Jay (Maika Monroe) has just started to date Hugh (Jake Weary) but after they sleep with each other for the first time, things start to go really wrong: Jay wakes up tied to a chair with a frantic Hugh explaining that he is sorry but he now passed a monster on to her. A monster that isn’t very fast, but it is inexorably coming. And when it reaches her, she is dead. Then he unceremoniously drops her off in front of her house and disappears. Jay is shaken and unsure whether she believes Hugh but soon there is no room left for doubt – and her fight for survival begins.
I really loved the idea of It Follows and the slow, inexorable approach of the monster is wonderfully set in scene and really, really creepy. Unfortunately nothing else about the film worked for me.
My biggest problem with the film was its soundtrack. I am not a person who pays overly much attention to them usually (though a particularly nice piece of music will usually catch my ear), but in this case it was so annoying and bad that it repeatedly jarred me out of the movie. Which didn’t help the film’s atmosphere at all and was annoying as hell for me.
It probably also contributed to the lengths the movie had in between. But you can’t blame everything on the soundtrack – especially not how incredibly stupid the protagonists often were (particularly in the showdown or with the high heels in the very first scene), or the plot holes (like – why not give it to somebody who flies to Australia or New Zealand. Until the monster is there, it’s probably years), or the uncalled for amounts of boobies we got to see.
I also thought that their solution – to just pass the monster on to a sex worker – was incredibly callous, especially after they spent the entire film arguing about how it was immoral to just sleep with anybody and pass it on. Are sex workers somehow less human and less in need of protection? Apparently so.

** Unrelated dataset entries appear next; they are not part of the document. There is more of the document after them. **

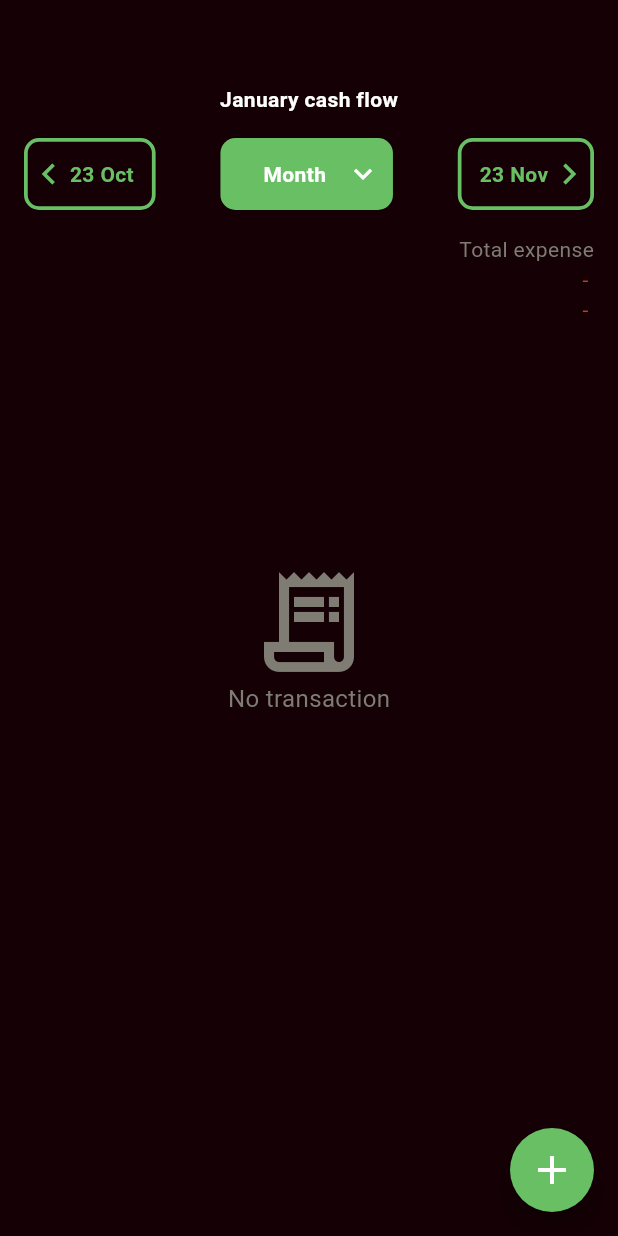
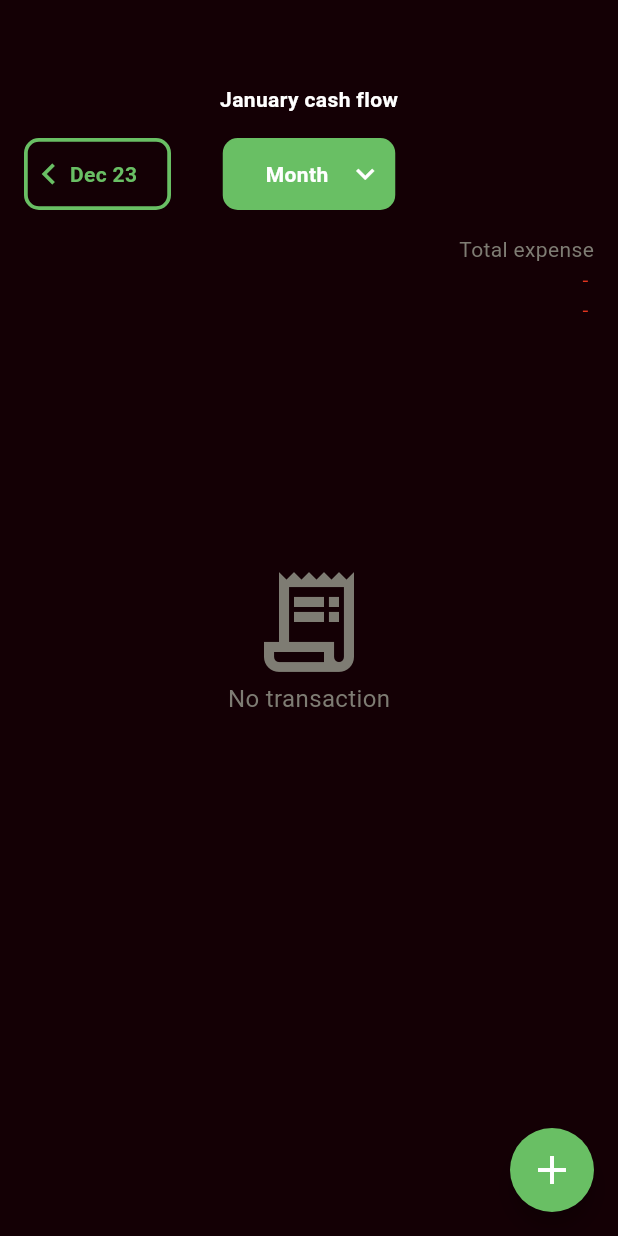
Before and after one commit to limkimsan/flutter_xspend, a Flutter app: the HomeView screen opened directly with empty values, on a phone screen of 412 x 824 dp. Run offline on Flutter 3.47's test engine with Material 3 defaults, Android fonts, the phone set to English and light mode, and no system bars; our stand-ins replace dotted_border, email_validator, equatable, fl_chart, flutter_bloc, flutter_dotenv and 7 more; accounts and stored records are empty; generated files the repository leaves out were written again.

Commit message:
Allow to switch selected date by month and apply validation for the foward button

```diff
--- a/lib/src/home/home_transaction_duration.dart
+++ b/lib/src/home/home_transaction_duration.dart
@@ -4,6 +4,7 @@ import 'package:shared_preferences/shared_preferences.dart';
 
 import 'package:flutter_xspend/src/constants/colors.dart';
 import 'transaction_duration_picker.dart';
+import 'package:flutter_xspend/src/utils/datetime_util.dart';
 
 class HomeTransactionDuration extends StatefulWidget {
   const HomeTransactionDuration({super.key});
@@ -14,6 +15,8 @@ class HomeTransactionDuration extends StatefulWidget {
 
 class _HomeTransactionDurationState extends State<HomeTransactionDuration> {
   String? label;
+  DateTime selectedDate = DateTime.now();
+  String durationType = 'month';
 
   @override
   void initState() {
@@ -39,9 +42,14 @@ class _HomeTransactionDurationState extends State<HomeTransactionDuration> {
   @override
   Widget build(BuildContext context) {
     Widget monthSwitcherBtn(label, isBackward) {
+      if (durationType != 'month' || (!isBackward && !DateTimeUtil.ableMoveNextMonth(selectedDate))) {
+        return const SizedBox(width: 98);
+      }
+
       return Container(
         padding: EdgeInsets.fromLTRB(isBackward ? 0 : 12, 0, isBackward ? 12 : 0, 0),
         height: 48,
+        width: 98,
         decoration: BoxDecoration(
           border: Border.all(width: 2.5, color: primary),
           borderRadius: BorderRadius.circular(10),
@@ -51,7 +59,7 @@ class _HomeTransactionDurationState extends State<HomeTransactionDuration> {
             if (isBackward)
               const Icon(Icons.chevron_left, color: primary, size: 28),
             Text(
-              label,
+              DateFormat('MMM yy').format(label),
               style: const TextStyle(color: primary, fontWeight: FontWeight.bold),
             ),
             if (!isBackward)
@@ -61,8 +69,17 @@ class _HomeTransactionDurationState extends State<HomeTransactionDuration> {
       );
     }
 
+    void changeTransMonth(type) {
+      if (type == 'forward' && !DateTimeUtil.ableMoveNextMonth(selectedDate)) {
+        return;
+      }
+      setState(() {
+        selectedDate = DateTimeUtil.switchDateByMonth(type, selectedDate);
+      });
+      print('==== selected date = $selectedDate');
+    }
+
     return Container(
-      // padding: const EdgeInsets.all(16),
       padding: const EdgeInsets.symmetric(horizontal: 16),
       child: Column(
         children: [
@@ -77,11 +94,22 @@ class _HomeTransactionDurationState extends State<HomeTransactionDuration> {
             mainAxisAlignment: MainAxisAlignment.spaceBetween,
             children: [
               InkWell(
-                child: monthSwitcherBtn('23 Oct', true),
+                onTap: () {changeTransMonth('backward');},
+                child: monthSwitcherBtn(
+                  DateTimeUtil.switchDateByMonth('backward', selectedDate),
+                  true
+                ),
               ),
-              TransactionDurationPicker(onDurationChanged: () { loadPrefixLabel(); },),
+              TransactionDurationPicker(onDurationChanged: (selectedDuration) {
+                durationType = selectedDuration;
+                loadPrefixLabel();
+              }),
               InkWell(
-                child: monthSwitcherBtn('23 Nov', false)
+                onTap: () {changeTransMonth('forward');},
+                child: monthSwitcherBtn(
+                  DateTimeUtil.switchDateByMonth('forward', selectedDate),
+                  false
+                )
               ),
             ],
           ),
--- a/lib/src/home/transaction_duration_picker.dart
+++ b/lib/src/home/transaction_duration_picker.dart
@@ -11,7 +11,7 @@ import 'package:flutter_xspend/src/new_transaction/transaction_controller.dart';
 class TransactionDurationPicker extends StatefulWidget {
   const TransactionDurationPicker({super.key, required this.onDurationChanged});
 
-  final Function() onDurationChanged;
+  final Function(String selectedDuration) onDurationChanged;
 
   @override
   State<TransactionDurationPicker> createState() => _TransactionDurationPickerState();
@@ -40,7 +40,7 @@ class _TransactionDurationPickerState extends State<TransactionDurationPicker> {
     final SharedPreferences prefs = await SharedPreferences.getInstance();
     await prefs.setString('TRANSACTION_DURATION', duration);
     reloadTransactionList();
-    widget.onDurationChanged();
+    widget.onDurationChanged(selectedDuration);
   }
 
   void reloadTransactionList() {
--- a/lib/src/utils/datetime_util.dart
+++ b/lib/src/utils/datetime_util.dart
@@ -9,4 +9,30 @@ class DateTimeUtil {
     DateTime startOfNextMonth = DateTime(now.year, monthIndex + 1, 1);
     return startOfNextMonth.subtract(const Duration(days: 1));
   }
+
+  static switchDateByMonth(type, selectedDate) {
+    int currentYear = selectedDate.year;
+    int currentMonth = selectedDate.month;
+    DateTime newDate = DateTime.now();
+
+    if (type == 'backward') {
+      int previousMonth = currentMonth == 1 ? 12 : currentMonth -1;
+      int previousYear = currentMonth == 1 ? currentYear - 1 : currentYear;
+      newDate = DateTime(previousYear, previousMonth);
+    }
+    else {
+      int nextMonth = currentMonth == 12 ? 1 : currentMonth + 1;
+      int nextYear = currentMonth == 12 ? currentYear + 1 : currentYear;
+      newDate = DateTime(nextYear, nextMonth);
+    }
+    return newDate;
+  }
+
+  static ableMoveNextMonth(DateTime selectedDate) {
+    DateTime now = DateTime.now();
+    if (selectedDate.month == now.month && selectedDate.year == now.year) {
+      return false;
+    }
+    return true;
+  }
 }
```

At least they avoided to give sex a moral dimension – which they could easily have done. But the moral of the story is never “don’t ever have sex with anybody because then a monster will kill you”. That is something. It’s just not enough to make me like the film.